Recently, I wrote an article discussing the Unique Selling Proposition: its definition, its use and its penultimate importance in all aspects of marketing, no matter what business you’re in. In another article, I told the story of Julie’s Mansion, a wonderful restaurant I was studying as a young hospitality school student. I mentioned that Julie (Jules F., the owner) was an eccentric, flamboyant entrepreneur who knew how to differentiate himself with the public by using the media and other crazy goings-on that took place in his restaurant on a totally irregular basis. Julie knew how to create a “Unique Selling Proposition” for his restaurant. His USP was classic. Julie had learned how to differentiate himself from the others competing in the same market segment. Moreover, he did it preemptively.
Let’s apply this definition to Julie and his Mansion. He first took a unique building; an old mansion built in the 1890’s, and turned it into one heck of a restaurant. Next he added impeccable food and service. Then, for entertainment, he differentiated his place with carefully chosen “jazz music” when not many were playing jazz on the radio or television. Finally, he added himself as the additional, no charge, and secret surprise ingredient.
His antics and reputation for craziness were both intriguing and appealing to this discerning crowd of upscale jazz lovers who could buy the best wherever they wanted. But you could only see Julie--live and in living color—here, at Julie's Mansion.
Julie was the preemptive factor.
Who could follow an act like that? And if they did, they would instantly be labeled a second-rate copy cat, no matter how good they were. First in is always best. Julie was first to do this, and he dominated that “position” in his target group’s mind for years.
He had designed and pulled off the perfect U.S.P.
This allowed him to “brand” himself by virtue of his offerings, his unpredictable behavior and his resultant reputation on the street and in the local media. These are the kinds of things he was famous for in his own place. People would go to Julie’s place firstly for the renowned food and service (you still can’t really be in this business without this) and to see what Julie would be up to next. What craziness would emanate from his office during the evening?
This was one of the most enjoyable student projects of my university career. I learned tons from Julie. I learned that branding is really theatre. It’s the taking of every single aspect of your business—as seen and experienced by the public—and then ‘managing’ those aspects so the buyer/customer experiences them discreetly as your brand within that category of food service outlets. Julie’s Mansion was a distinct brand of restaurant that included much more than the food, service and ambiance. Included, at no extra charge, was the surprise element of unique experiential enjoyment.
What is your brand? I’ll tell you what it’s not. It is not your name, logo, décor, website, menu, music, smiling serving people, prices, easy parking, location, ad campaign, or the color of your delivery vehicles. Sure the elements of your brand might include these components. But your brand is something that is identified as a perceptual experience by your customers and consumers. It’s a way that a customer “sees” you in his or her mind.

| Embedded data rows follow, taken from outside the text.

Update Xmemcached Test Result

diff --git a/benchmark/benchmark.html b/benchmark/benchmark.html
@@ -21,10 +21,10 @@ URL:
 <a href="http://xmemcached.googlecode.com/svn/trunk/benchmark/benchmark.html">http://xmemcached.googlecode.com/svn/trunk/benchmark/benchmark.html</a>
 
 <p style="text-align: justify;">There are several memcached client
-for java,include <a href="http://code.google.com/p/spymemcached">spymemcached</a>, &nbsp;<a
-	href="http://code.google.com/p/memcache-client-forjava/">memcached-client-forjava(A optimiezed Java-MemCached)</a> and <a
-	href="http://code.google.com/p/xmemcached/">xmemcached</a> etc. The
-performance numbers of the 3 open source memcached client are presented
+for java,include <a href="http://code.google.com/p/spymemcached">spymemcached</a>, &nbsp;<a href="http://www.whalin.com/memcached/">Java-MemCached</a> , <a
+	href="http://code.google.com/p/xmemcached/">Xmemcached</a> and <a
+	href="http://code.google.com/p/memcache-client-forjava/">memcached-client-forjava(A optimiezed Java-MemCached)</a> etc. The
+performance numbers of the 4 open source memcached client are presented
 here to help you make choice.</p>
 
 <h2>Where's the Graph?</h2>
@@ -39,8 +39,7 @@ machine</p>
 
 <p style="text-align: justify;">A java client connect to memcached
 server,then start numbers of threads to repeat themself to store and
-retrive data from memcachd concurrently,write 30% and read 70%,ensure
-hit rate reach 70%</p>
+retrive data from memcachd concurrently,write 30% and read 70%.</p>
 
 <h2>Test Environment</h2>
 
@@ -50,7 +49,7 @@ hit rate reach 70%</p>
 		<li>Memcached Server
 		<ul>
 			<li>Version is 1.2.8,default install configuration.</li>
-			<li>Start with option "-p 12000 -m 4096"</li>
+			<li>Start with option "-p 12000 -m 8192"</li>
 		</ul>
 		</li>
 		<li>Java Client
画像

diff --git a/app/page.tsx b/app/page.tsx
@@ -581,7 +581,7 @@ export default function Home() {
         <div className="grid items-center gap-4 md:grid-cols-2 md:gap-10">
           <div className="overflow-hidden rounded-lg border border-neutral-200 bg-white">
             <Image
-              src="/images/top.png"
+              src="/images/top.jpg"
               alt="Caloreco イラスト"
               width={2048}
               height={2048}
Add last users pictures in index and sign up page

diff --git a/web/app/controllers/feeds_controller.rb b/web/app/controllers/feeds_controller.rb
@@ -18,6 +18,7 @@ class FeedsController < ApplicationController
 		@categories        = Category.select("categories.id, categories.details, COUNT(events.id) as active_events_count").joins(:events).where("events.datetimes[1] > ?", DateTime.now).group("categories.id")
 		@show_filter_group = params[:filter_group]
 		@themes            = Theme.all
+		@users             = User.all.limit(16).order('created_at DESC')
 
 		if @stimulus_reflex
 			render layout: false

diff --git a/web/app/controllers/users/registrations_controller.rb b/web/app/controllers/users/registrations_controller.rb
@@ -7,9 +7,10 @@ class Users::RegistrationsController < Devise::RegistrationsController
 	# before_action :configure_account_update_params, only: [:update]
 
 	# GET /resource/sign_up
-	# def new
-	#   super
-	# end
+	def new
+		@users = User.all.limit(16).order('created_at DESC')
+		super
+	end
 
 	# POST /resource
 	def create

In the case of Julie, he was the brand. He personified the uniqueness of this business. He made that restaurant. He gave it a human face, one of laughter and surprise. His business was his own personal circus, and he knew it. He planned his moves and added his own spontaneity to come up with a blend of zaniness that intrigued and entertained people. They experienced his restaurant with stick-in-the-mind-memories. When someone was asked about Julie’s, they would respond: “isn’t that the big place on Jarvis street, with the wonderful food, owned by that whacko guy who does all the crazy stuff?” Notwithstanding the wonderful food and service, the question was never answered: “oh, yes, that’s the place on Jarvis street with the super food and service.”
You have the innate ability to be your own brand. For some, that will sound scary. But for others, those of us who have a bit of actor or actress in us, it will sound downright exciting and challenging. Break down your customers’ experiences into components that can be managed and offered better than is being done anywhere else in your local trading area... now. This is your basic recipe. Now add to that some uniqueness that customers/guests can't experience elsewhere. Mix in a bit of the unusual. Now turn up the heat, while adding a dash of surprise. Then cook on the front burner for a few minutes. Serve it up steaming hot.